++++ Records shown
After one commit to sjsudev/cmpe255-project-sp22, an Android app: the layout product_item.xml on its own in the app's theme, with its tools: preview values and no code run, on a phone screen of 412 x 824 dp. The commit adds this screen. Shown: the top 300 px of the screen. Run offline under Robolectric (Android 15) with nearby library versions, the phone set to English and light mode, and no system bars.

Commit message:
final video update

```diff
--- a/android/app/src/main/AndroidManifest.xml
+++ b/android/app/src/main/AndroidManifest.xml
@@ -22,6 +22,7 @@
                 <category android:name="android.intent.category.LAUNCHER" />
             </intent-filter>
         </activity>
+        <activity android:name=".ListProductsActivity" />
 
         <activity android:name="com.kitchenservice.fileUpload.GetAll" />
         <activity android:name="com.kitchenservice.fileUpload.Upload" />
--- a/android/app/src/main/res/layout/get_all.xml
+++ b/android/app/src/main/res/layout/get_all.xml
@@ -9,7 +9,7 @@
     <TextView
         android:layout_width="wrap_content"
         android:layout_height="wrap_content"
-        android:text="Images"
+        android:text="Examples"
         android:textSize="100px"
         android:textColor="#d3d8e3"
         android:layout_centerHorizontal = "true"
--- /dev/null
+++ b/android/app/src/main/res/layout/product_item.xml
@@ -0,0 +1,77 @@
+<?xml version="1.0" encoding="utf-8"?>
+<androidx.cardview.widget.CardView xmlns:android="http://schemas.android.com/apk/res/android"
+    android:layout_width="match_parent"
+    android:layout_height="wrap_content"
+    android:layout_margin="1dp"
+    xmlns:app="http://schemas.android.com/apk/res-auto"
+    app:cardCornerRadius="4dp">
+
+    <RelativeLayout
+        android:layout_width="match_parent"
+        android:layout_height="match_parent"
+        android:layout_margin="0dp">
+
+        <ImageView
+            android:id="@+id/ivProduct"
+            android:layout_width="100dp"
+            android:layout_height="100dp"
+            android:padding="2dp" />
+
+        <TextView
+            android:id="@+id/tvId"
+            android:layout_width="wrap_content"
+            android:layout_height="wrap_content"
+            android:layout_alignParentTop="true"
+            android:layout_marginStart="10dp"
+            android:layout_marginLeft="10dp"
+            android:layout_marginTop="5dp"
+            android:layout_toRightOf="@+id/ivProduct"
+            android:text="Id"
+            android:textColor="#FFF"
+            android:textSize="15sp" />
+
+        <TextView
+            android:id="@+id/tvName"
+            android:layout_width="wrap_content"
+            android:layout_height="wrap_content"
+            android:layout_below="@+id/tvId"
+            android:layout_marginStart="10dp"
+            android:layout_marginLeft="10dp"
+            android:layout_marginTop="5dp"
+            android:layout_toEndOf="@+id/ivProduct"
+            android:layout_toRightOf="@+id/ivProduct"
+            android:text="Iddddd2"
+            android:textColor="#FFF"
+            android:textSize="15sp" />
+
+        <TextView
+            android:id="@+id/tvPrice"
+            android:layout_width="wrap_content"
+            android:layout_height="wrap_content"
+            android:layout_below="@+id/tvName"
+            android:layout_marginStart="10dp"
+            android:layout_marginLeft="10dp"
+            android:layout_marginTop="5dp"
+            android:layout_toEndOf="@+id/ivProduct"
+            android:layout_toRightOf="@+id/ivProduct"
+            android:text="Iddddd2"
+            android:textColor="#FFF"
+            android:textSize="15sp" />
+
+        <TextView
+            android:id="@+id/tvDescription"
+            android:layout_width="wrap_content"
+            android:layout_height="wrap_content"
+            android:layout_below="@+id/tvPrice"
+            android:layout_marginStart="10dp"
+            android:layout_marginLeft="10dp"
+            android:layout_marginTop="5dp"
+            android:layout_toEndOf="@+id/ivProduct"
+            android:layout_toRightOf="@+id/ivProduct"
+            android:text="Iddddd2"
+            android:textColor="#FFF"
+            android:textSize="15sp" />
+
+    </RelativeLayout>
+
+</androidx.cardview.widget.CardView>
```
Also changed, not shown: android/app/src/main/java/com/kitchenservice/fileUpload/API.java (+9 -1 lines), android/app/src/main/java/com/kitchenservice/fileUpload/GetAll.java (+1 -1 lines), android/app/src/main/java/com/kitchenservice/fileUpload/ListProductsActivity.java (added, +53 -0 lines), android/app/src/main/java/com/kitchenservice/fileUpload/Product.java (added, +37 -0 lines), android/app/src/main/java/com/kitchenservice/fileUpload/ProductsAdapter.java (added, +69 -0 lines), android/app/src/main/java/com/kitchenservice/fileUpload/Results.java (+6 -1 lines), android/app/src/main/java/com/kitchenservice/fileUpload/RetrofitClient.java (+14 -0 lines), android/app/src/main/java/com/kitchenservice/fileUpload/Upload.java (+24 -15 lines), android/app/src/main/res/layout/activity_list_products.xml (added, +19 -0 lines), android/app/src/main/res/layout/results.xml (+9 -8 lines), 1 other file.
++++++++
**Work to complete:** Filter the listing for the word "androidx" and copy each line that has it.

**Solution for this task:**
+<androidx.cardview.widget.CardView xmlns:android="http://schemas.android.com/apk/res/android"
+</androidx.cardview.widget.CardView>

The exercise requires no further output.